Well, that has everything to do with what the offensive remark is. I think something that is kind of homophobic and hurtful and the kind of generalization that some people consider offensive and others don’t, well, I just wouldn’t do that because it’s not my personal taste. I’ve got plenty of jokes that require the understanding that there are gay people around to get the punchline, and it’s about your intent, the way you frame it, what your attitude is. There are some comics who suffer from the “Oh, that’s kind of a funny joke, but you said that really angrily.” Like they’re angry at gay people. And I’m just using gay people because you mentioned the Kevin Hart thing. But there are all kinds of ways to be offensive. I don’t sit down and think, “I need an offensive joke!” I rarely cut or edit anything, but occasionally, somebody will edify me as to why this thing that I don’t think is offensive is actually quite offensive to a lot of people. And if I can’t really defend it or justify it, then I’ll cut it. Again, I’ve only really had to do that in my lifetime maybe three or four times, but that’s the long answer. The short answer is that there are numerous ways to be offensive, and I’m self-conscious of trying to offend (if I’m going to offend) to not have it be like … rape victims. That, to me, is offensive.
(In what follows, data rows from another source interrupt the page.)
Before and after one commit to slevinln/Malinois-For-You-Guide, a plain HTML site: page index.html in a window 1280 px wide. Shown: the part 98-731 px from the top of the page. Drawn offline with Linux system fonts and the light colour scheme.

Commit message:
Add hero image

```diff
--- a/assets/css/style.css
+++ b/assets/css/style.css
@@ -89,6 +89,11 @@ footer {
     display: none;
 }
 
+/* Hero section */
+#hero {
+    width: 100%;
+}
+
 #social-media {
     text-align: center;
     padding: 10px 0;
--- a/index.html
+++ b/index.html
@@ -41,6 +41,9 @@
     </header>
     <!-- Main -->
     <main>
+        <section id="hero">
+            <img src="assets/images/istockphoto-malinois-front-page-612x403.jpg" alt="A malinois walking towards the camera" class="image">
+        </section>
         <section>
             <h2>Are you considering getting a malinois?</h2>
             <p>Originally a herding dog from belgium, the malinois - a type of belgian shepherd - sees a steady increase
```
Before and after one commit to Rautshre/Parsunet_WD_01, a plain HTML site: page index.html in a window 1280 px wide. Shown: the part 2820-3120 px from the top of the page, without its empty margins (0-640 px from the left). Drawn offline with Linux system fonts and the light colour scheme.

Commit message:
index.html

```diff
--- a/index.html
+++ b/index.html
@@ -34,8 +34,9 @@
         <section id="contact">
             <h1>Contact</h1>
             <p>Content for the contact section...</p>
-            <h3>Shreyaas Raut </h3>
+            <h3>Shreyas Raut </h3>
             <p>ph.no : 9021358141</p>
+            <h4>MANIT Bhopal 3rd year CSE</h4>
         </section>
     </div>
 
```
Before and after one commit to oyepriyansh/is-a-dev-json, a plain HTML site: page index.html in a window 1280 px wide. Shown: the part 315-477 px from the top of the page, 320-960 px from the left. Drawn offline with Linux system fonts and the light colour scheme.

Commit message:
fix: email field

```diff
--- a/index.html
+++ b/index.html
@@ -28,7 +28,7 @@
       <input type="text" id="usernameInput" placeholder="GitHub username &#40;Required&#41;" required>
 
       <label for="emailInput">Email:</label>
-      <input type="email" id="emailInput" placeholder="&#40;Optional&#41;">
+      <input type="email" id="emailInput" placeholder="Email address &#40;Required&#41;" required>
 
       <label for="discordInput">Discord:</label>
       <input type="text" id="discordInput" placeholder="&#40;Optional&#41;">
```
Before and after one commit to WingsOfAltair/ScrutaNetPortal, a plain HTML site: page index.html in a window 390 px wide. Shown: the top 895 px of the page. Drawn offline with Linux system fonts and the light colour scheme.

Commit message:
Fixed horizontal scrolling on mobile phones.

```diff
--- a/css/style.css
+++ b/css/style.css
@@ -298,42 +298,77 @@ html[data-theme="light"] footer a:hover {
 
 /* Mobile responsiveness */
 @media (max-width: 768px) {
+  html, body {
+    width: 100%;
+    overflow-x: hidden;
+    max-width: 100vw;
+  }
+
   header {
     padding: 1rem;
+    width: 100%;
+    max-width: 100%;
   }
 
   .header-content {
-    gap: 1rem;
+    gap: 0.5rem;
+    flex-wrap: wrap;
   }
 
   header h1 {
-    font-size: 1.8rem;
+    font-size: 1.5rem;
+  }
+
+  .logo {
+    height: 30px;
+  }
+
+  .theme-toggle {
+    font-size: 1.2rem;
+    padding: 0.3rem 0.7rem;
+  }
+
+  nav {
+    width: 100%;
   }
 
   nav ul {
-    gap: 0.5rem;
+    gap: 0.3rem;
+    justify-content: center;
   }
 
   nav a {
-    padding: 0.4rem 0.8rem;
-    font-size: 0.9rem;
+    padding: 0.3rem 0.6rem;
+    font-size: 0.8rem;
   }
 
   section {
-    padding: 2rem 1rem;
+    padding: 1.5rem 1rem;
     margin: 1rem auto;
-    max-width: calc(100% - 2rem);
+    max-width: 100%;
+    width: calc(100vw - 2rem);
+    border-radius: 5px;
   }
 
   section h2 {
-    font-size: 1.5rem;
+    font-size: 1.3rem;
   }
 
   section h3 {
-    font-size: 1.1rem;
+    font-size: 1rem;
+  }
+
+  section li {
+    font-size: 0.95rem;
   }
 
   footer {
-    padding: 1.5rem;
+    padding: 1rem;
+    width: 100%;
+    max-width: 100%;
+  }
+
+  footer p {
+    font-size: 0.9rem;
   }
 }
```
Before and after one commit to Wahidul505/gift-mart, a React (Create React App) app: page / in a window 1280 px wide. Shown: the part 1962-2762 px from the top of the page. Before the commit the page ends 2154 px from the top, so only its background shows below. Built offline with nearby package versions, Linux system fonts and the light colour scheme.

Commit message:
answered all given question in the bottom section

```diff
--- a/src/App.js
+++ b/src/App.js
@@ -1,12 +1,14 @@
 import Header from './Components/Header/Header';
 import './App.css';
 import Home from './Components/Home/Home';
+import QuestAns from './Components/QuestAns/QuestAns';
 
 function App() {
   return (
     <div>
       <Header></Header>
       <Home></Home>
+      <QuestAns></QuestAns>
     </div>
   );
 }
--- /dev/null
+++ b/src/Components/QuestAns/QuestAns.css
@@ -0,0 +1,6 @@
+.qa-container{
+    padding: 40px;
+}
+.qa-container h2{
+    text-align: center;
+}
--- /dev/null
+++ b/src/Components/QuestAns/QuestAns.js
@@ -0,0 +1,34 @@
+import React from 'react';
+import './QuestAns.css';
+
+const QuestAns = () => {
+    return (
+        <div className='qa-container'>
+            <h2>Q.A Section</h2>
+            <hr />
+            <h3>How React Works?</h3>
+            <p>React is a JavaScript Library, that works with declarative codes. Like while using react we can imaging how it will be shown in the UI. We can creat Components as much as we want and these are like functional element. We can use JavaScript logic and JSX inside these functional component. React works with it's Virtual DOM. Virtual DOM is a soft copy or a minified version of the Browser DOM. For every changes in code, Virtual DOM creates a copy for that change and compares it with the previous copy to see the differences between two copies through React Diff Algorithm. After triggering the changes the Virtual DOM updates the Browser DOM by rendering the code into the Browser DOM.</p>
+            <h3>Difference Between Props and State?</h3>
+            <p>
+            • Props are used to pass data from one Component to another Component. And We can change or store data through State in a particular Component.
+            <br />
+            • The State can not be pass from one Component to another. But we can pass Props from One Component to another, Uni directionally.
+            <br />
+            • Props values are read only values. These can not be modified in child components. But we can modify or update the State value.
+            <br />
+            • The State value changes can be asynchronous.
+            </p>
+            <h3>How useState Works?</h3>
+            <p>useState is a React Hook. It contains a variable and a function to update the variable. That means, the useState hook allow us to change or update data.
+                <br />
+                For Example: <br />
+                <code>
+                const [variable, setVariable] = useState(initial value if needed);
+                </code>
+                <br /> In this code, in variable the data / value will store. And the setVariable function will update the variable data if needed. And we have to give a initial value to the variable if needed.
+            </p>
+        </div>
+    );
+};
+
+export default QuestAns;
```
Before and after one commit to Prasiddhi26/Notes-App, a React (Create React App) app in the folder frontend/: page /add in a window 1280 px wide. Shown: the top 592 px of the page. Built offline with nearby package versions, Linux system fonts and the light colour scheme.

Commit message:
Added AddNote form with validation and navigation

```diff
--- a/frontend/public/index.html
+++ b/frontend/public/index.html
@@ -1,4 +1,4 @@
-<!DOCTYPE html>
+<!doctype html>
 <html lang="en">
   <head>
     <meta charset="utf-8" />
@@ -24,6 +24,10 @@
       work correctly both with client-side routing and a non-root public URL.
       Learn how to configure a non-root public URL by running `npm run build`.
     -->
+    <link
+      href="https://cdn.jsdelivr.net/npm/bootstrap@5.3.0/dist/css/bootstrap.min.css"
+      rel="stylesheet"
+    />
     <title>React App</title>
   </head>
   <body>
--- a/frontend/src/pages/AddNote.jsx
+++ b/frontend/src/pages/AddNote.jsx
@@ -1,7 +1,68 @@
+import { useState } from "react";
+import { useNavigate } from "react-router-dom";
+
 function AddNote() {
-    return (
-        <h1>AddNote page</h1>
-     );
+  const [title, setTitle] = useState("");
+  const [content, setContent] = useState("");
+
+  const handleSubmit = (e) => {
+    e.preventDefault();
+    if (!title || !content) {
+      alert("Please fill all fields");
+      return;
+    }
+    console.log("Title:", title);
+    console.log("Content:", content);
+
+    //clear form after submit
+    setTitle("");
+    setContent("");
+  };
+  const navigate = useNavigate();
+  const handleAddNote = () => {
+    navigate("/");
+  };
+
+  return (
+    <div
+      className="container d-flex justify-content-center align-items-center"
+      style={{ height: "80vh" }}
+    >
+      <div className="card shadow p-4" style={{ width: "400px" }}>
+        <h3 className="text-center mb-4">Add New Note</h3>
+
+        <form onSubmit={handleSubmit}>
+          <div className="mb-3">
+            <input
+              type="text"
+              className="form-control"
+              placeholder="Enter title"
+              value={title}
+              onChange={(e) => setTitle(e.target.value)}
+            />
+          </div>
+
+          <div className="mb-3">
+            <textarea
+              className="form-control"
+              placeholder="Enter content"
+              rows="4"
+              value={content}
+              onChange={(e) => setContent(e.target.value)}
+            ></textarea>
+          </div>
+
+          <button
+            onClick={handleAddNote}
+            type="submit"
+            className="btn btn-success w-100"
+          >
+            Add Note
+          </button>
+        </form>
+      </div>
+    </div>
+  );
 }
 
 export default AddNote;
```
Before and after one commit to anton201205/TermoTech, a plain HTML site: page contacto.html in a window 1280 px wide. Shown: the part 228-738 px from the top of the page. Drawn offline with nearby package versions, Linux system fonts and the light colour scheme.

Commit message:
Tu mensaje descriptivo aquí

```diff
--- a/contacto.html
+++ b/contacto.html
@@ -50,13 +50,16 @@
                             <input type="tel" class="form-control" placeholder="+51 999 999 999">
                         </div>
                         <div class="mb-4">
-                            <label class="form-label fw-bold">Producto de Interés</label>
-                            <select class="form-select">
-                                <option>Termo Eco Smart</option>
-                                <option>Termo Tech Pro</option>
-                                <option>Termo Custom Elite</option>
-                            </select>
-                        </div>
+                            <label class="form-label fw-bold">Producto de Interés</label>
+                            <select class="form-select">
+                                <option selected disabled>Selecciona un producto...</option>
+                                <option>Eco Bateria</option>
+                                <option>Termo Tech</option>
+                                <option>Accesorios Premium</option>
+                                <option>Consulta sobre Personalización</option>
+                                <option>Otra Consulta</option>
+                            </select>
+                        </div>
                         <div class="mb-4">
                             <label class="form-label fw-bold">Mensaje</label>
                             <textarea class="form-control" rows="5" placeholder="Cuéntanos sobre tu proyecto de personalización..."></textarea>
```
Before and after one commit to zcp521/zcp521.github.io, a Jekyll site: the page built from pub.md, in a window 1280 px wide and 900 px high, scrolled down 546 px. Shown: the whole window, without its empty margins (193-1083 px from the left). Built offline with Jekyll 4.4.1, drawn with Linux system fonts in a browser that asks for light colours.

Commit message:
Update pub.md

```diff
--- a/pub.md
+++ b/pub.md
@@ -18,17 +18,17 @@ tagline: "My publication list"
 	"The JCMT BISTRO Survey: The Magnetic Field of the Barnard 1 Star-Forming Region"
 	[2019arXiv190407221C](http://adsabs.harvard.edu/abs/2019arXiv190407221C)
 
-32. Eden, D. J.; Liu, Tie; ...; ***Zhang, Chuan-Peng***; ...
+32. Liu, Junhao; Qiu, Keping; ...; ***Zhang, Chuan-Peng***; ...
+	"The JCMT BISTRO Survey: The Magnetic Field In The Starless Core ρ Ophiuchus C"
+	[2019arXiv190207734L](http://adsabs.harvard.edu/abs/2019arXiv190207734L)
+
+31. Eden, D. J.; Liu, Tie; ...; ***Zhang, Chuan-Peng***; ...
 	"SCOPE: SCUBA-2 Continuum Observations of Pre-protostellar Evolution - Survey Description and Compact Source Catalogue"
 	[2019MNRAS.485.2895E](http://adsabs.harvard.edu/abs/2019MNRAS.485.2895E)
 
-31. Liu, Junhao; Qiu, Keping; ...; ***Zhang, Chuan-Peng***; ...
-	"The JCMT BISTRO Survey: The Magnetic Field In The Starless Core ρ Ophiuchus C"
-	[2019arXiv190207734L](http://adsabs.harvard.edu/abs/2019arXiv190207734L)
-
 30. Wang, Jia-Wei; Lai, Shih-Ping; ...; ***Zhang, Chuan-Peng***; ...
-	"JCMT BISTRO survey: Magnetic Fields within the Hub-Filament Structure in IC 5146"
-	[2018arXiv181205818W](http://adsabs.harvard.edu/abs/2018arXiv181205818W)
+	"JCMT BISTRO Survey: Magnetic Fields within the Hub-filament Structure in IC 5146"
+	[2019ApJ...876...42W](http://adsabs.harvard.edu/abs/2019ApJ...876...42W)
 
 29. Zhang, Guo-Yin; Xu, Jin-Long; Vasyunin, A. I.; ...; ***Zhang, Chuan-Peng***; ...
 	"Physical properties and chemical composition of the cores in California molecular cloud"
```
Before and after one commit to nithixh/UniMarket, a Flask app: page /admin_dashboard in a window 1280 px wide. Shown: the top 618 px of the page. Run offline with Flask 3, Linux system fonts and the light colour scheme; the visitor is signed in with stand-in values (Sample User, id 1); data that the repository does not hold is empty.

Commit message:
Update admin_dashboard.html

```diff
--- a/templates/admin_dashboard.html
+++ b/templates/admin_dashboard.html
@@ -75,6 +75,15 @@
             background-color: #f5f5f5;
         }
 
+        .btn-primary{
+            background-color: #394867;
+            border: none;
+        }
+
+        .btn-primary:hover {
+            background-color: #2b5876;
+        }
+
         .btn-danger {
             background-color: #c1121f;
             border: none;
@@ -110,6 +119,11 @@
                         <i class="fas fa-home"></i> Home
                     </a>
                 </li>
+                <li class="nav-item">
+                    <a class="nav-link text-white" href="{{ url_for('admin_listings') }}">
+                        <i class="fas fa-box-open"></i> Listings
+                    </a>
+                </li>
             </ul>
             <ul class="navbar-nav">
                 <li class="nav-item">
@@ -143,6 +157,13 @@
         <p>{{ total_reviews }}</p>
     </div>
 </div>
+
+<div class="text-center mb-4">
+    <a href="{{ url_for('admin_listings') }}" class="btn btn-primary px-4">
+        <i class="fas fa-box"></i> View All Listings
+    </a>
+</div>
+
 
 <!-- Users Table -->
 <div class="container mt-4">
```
You’ve talked to us before about how Twitter can be a scary place. Are you conscious of how, since then, more public figures have lost gigs over tweets, or do you just do your thing?
Both. I am conscious of it, and I definitely regret some tweets, which is a new thing. If I’m doing a set, I’ve had multiple experiences where I deliver a joke, and I can see the audience’s reaction, and then I can gauge it from there. But with a tweet, especially when you’re drunk, as I am in the latter part of the day — [to] tweet something I’ll think is really funny, and I’ll wake up to a number of people who are upset. And then I’d say a third of them time, I’m like, “Oh god, they’re right, that’s a terrible joke, and I can see why.” It’s such a different platform, and I really don’t utilize it to its fullest, that’s for sure. But if you can’t defend that thing, and also, there’s no such thing as a conversation on Twitter, so if you say that dumb, offensive thing, then the backpeddling just gets called out for backpeddling. It’s really tough to discern genuineness and contrition, and it’s just a terrible place to think you’re gonna have a dialogue about something important.